▶ [Task goal] Output all of the records word for word and drop the images.
Supplied records Start Marker
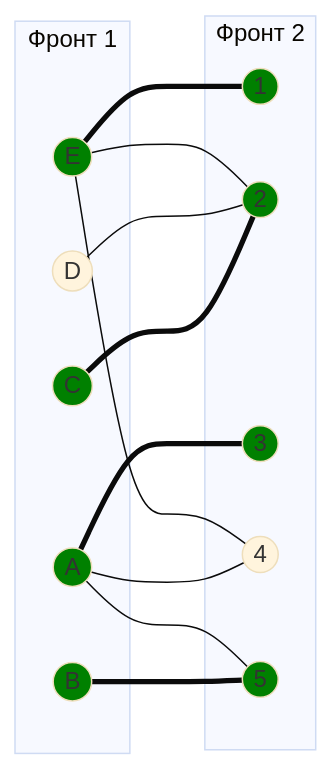
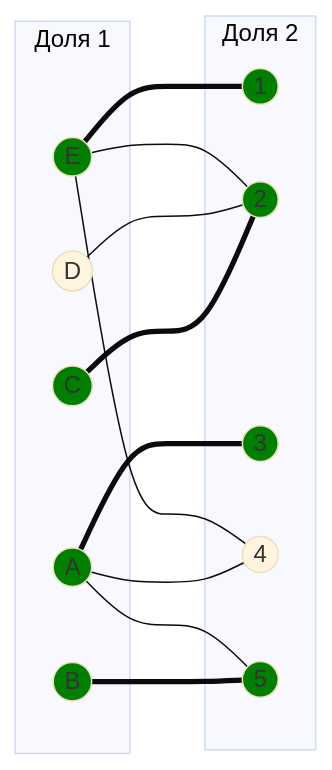
The third of 9 diagrams in Задание 8/DIVI.md (algos-ris-24-5/manual-tasks), drawn with Mermaid (base theme) before and after one commit. The commit also changed other lines of this file, not shown here.

````diff
--- a/Задание 8/DIVI.md
+++ b/Задание 8/DIVI.md
@@ -162,35 +120,35 @@
 ```mermaid
 graph LR
-    subgraph "Фронт 1"
+    subgraph "Доля 1"
         A((A))
         B((B))
         C((C))
         D((D))
         E((E))
     end
-    subgraph "Фронт 2"
+    subgraph "Доля 2"
         1((1))
         2((2))
         3((3))
         4((4))
         5((5))
     end
     A === 3
     A --- 4
     B === 5
     C === 2
     D --- 2
     E === 1
     E --- 4
     A --- 5
     E --- 2
     
     style A fill:#008000
     style E fill:#008000
+    style 2 fill:#008000
+    style 3 fill:#008000
+    style 5 fill:#008000
     style B fill:#008000
     style C fill:#008000
     style 1 fill:#008000
-    style 2 fill:#008000
-    style 3 fill:#008000
-    style 5 fill:#008000
 ```
````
Supplied records End Marker
▶ [Response]
The third of 9 diagrams in Задание 8/DIVI.md (algos-ris-24-5/manual-tasks), drawn with Mermaid (base theme) before and after one commit. The commit also changed other lines of this file, not shown here.

````diff
--- a/Задание 8/DIVI.md
+++ b/Задание 8/DIVI.md
@@ -162,35 +120,35 @@
 ```mermaid
 graph LR
-    subgraph "Фронт 1"
+    subgraph "Доля 1"
         A((A))
         B((B))
         C((C))
         D((D))
         E((E))
     end
-    subgraph "Фронт 2"
+    subgraph "Доля 2"
         1((1))
         2((2))
         3((3))
         4((4))
         5((5))
     end
     A === 3
     A --- 4
     B === 5
     C === 2
     D --- 2
     E === 1
     E --- 4
     A --- 5
     E --- 2
     
     style A fill:#008000
     style E fill:#008000
+    style 2 fill:#008000
+    style 3 fill:#008000
+    style 5 fill:#008000
     style B fill:#008000
     style C fill:#008000
     style 1 fill:#008000
-    style 2 fill:#008000
-    style 3 fill:#008000
-    style 5 fill:#008000
 ```
````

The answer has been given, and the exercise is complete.